What this task involves: Can you give all the records again without altering a single character?

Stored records
= Beginning of Section =
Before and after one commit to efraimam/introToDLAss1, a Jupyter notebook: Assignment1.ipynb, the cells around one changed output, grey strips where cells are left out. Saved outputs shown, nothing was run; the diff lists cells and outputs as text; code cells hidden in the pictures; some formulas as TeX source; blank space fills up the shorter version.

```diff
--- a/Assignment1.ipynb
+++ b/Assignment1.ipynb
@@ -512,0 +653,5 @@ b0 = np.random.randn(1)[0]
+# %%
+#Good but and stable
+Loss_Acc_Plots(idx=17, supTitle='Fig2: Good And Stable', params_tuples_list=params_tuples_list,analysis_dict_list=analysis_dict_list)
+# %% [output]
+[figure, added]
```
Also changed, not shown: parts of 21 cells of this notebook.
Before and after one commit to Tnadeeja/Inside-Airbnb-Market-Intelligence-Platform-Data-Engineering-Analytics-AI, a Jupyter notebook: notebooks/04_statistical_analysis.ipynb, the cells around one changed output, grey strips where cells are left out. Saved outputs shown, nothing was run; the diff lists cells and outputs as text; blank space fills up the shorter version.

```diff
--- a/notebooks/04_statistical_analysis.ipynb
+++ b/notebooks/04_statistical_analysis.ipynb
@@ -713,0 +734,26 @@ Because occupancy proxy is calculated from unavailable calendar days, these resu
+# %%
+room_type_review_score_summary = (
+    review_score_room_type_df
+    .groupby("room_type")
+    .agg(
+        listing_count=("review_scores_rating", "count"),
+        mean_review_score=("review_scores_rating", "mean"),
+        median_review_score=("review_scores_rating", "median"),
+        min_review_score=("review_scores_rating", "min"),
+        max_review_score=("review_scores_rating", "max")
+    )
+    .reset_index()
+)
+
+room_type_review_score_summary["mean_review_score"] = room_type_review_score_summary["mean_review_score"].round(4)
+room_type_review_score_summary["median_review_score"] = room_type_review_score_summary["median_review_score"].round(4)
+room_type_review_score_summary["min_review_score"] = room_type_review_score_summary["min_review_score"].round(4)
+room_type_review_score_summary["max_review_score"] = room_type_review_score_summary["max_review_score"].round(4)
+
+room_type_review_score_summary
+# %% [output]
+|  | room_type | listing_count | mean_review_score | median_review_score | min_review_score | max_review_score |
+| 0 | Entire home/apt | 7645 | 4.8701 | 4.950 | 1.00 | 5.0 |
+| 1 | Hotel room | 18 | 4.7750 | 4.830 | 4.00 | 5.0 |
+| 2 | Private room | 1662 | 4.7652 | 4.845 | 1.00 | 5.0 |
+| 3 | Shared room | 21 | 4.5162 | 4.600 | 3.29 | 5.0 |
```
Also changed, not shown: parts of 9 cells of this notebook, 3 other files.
= End of Section =
Written answer:
Before and after one commit to efraimam/introToDLAss1, a Jupyter notebook: Assignment1.ipynb, the cells around one changed output, grey strips where cells are left out. Saved outputs shown, nothing was run; the diff lists cells and outputs as text; code cells hidden in the pictures; some formulas as TeX source; blank space fills up the shorter version.

```diff
--- a/Assignment1.ipynb
+++ b/Assignment1.ipynb
@@ -512,0 +653,5 @@ b0 = np.random.randn(1)[0]
+# %%
+#Good but and stable
+Loss_Acc_Plots(idx=17, supTitle='Fig2: Good And Stable', params_tuples_list=params_tuples_list,analysis_dict_list=analysis_dict_list)
+# %% [output]
+[figure, added]
```
Also changed, not shown: parts of 21 cells of this notebook.
Before and after one commit to Tnadeeja/Inside-Airbnb-Market-Intelligence-Platform-Data-Engineering-Analytics-AI, a Jupyter notebook: notebooks/04_statistical_analysis.ipynb, the cells around one changed output, grey strips where cells are left out. Saved outputs shown, nothing was run; the diff lists cells and outputs as text; blank space fills up the shorter version.

```diff
--- a/notebooks/04_statistical_analysis.ipynb
+++ b/notebooks/04_statistical_analysis.ipynb
@@ -713,0 +734,26 @@ Because occupancy proxy is calculated from unavailable calendar days, these resu
+# %%
+room_type_review_score_summary = (
+    review_score_room_type_df
+    .groupby("room_type")
+    .agg(
+        listing_count=("review_scores_rating", "count"),
+        mean_review_score=("review_scores_rating", "mean"),
+        median_review_score=("review_scores_rating", "median"),
+        min_review_score=("review_scores_rating", "min"),
+        max_review_score=("review_scores_rating", "max")
+    )
+    .reset_index()
+)
+
+room_type_review_score_summary["mean_review_score"] = room_type_review_score_summary["mean_review_score"].round(4)
+room_type_review_score_summary["median_review_score"] = room_type_review_score_summary["median_review_score"].round(4)
+room_type_review_score_summary["min_review_score"] = room_type_review_score_summary["min_review_score"].round(4)
+room_type_review_score_summary["max_review_score"] = room_type_review_score_summary["max_review_score"].round(4)
+
+room_type_review_score_summary
+# %% [output]
+|  | room_type | listing_count | mean_review_score | median_review_score | min_review_score | max_review_score |
+| 0 | Entire home/apt | 7645 | 4.8701 | 4.950 | 1.00 | 5.0 |
+| 1 | Hotel room | 18 | 4.7750 | 4.830 | 4.00 | 5.0 |
+| 2 | Private room | 1662 | 4.7652 | 4.845 | 1.00 | 5.0 |
+| 3 | Shared room | 21 | 4.5162 | 4.600 | 3.29 | 5.0 |
```
Also changed, not shown: parts of 9 cells of this notebook, 3 other files.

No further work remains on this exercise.